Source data
^^^^^^^^^^^^^^^^

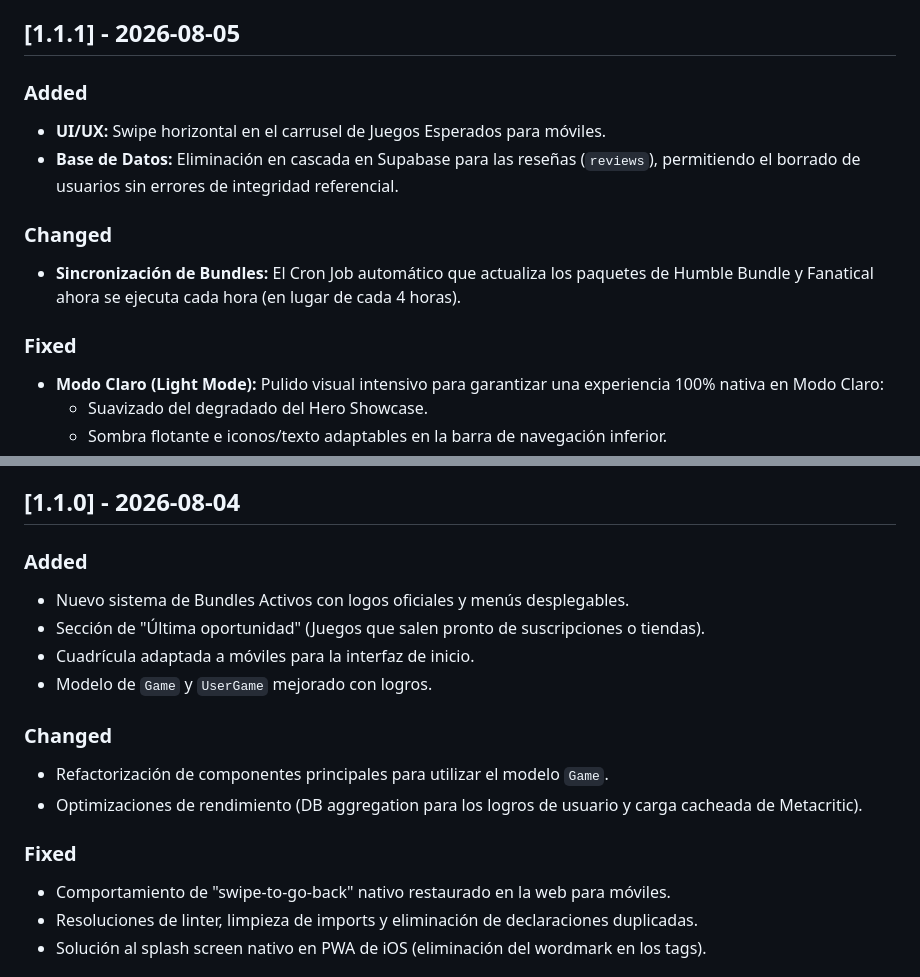
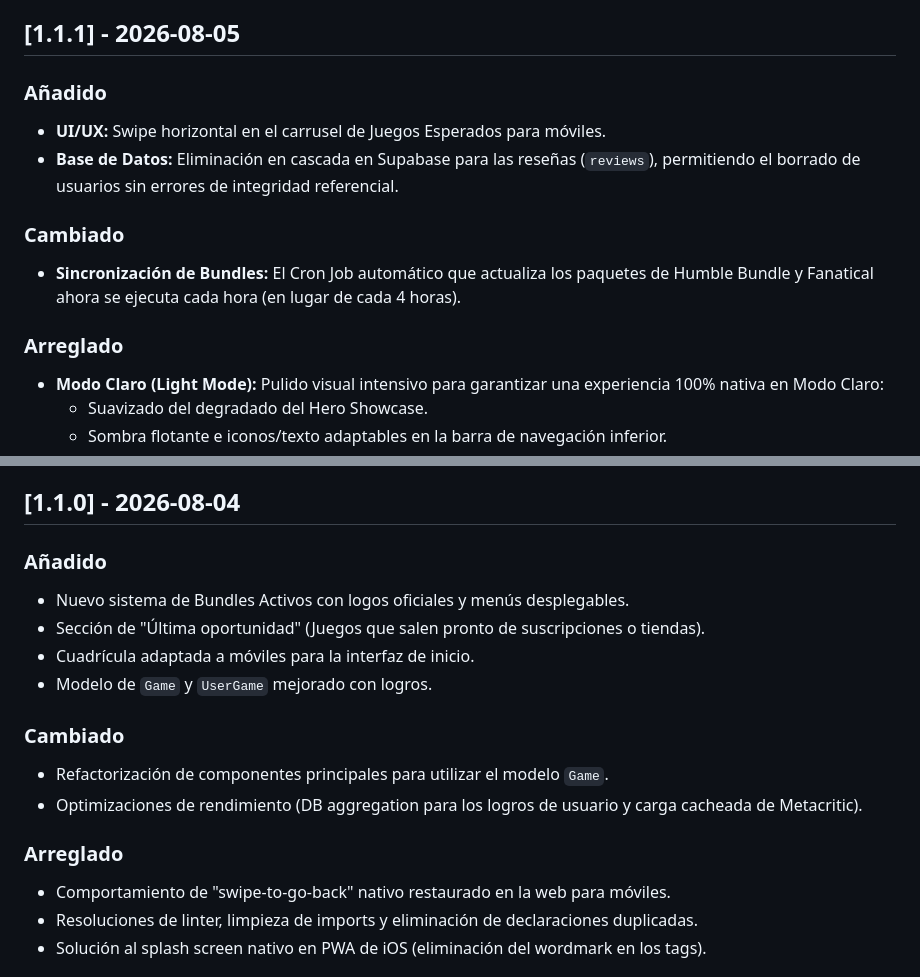
Before and after one commit to leafar005/Corpus, a Markdown page: CHANGELOG.md, 2 parts joined by grey strips. Rendered like a GitHub page.

```diff
--- a/CHANGELOG.md
+++ b/CHANGELOG.md
@@ -19,14 +42,14 @@ All notable changes to this project will be documented in this file.
 
 ## [1.1.1] - 2026-08-05
 
-### Added
+### Añadido
 - **UI/UX:** Swipe horizontal en el carrusel de Juegos Esperados para móviles.
 - **Base de Datos:** Eliminación en cascada en Supabase para las reseñas (`reviews`), permitiendo el borrado de usuarios sin errores de integridad referencial.
 
-### Changed
+### Cambiado
 - **Sincronización de Bundles:** El Cron Job automático que actualiza los paquetes de Humble Bundle y Fanatical ahora se ejecuta cada hora (en lugar de cada 4 horas).
 
-### Fixed
+### Arreglado
 - **Modo Claro (Light Mode):** Pulido visual intensivo para garantizar una experiencia 100% nativa en Modo Claro:
   - Suavizado del degradado del Hero Showcase.
   - Sombra flotante e iconos/texto adaptables en la barra de navegación inferior.
@@ -37,17 +60,17 @@ All notable changes to this project will be documented in this file.
 
 ## [1.1.0] - 2026-08-04
 
-### Added
+### Añadido
 - Nuevo sistema de Bundles Activos con logos oficiales y menús desplegables.
 - Sección de "Última oportunidad" (Juegos que salen pronto de suscripciones o tiendas).
 - Cuadrícula adaptada a móviles para la interfaz de inicio.
 - Modelo de `Game` y `UserGame` mejorado con logros.
 
-### Changed
+### Cambiado
 - Refactorización de componentes principales para utilizar el modelo `Game`.
 - Optimizaciones de rendimiento (DB aggregation para los logros de usuario y carga cacheada de Metacritic).
 
-### Fixed
+### Arreglado
 - Comportamiento de "swipe-to-go-back" nativo restaurado en la web para móviles.
 - Resoluciones de linter, limpieza de imports y eliminación de declaraciones duplicadas.
 - Solución al splash screen nativo en PWA de iOS (eliminación del wordmark en los tags).
```
Also changed, not shown: other parts of CHANGELOG.md (+26 -3 lines).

^^^^^^^^^^^^^^^^

* Exercise instructions: Output nothing except an exact copy of the records above, with the images left out.

* Problem solution:
Before and after one commit to leafar005/Corpus, a Markdown page: CHANGELOG.md, 2 parts joined by grey strips. Rendered like a GitHub page.

```diff
--- a/CHANGELOG.md
+++ b/CHANGELOG.md
@@ -19,14 +42,14 @@ All notable changes to this project will be documented in this file.
 
 ## [1.1.1] - 2026-08-05
 
-### Added
+### Añadido
 - **UI/UX:** Swipe horizontal en el carrusel de Juegos Esperados para móviles.
 - **Base de Datos:** Eliminación en cascada en Supabase para las reseñas (`reviews`), permitiendo el borrado de usuarios sin errores de integridad referencial.
 
-### Changed
+### Cambiado
 - **Sincronización de Bundles:** El Cron Job automático que actualiza los paquetes de Humble Bundle y Fanatical ahora se ejecuta cada hora (en lugar de cada 4 horas).
 
-### Fixed
+### Arreglado
 - **Modo Claro (Light Mode):** Pulido visual intensivo para garantizar una experiencia 100% nativa en Modo Claro:
   - Suavizado del degradado del Hero Showcase.
   - Sombra flotante e iconos/texto adaptables en la barra de navegación inferior.
@@ -37,17 +60,17 @@ All notable changes to this project will be documented in this file.
 
 ## [1.1.0] - 2026-08-04
 
-### Added
+### Añadido
 - Nuevo sistema de Bundles Activos con logos oficiales y menús desplegables.
 - Sección de "Última oportunidad" (Juegos que salen pronto de suscripciones o tiendas).
 - Cuadrícula adaptada a móviles para la interfaz de inicio.
 - Modelo de `Game` y `UserGame` mejorado con logros.
 
-### Changed
+### Cambiado
 - Refactorización de componentes principales para utilizar el modelo `Game`.
 - Optimizaciones de rendimiento (DB aggregation para los logros de usuario y carga cacheada de Metacritic).
 
-### Fixed
+### Arreglado
 - Comportamiento de "swipe-to-go-back" nativo restaurado en la web para móviles.
 - Resoluciones de linter, limpieza de imports y eliminación de declaraciones duplicadas.
 - Solución al splash screen nativo en PWA de iOS (eliminación del wordmark en los tags).
```
Also changed, not shown: other parts of CHANGELOG.md (+26 -3 lines).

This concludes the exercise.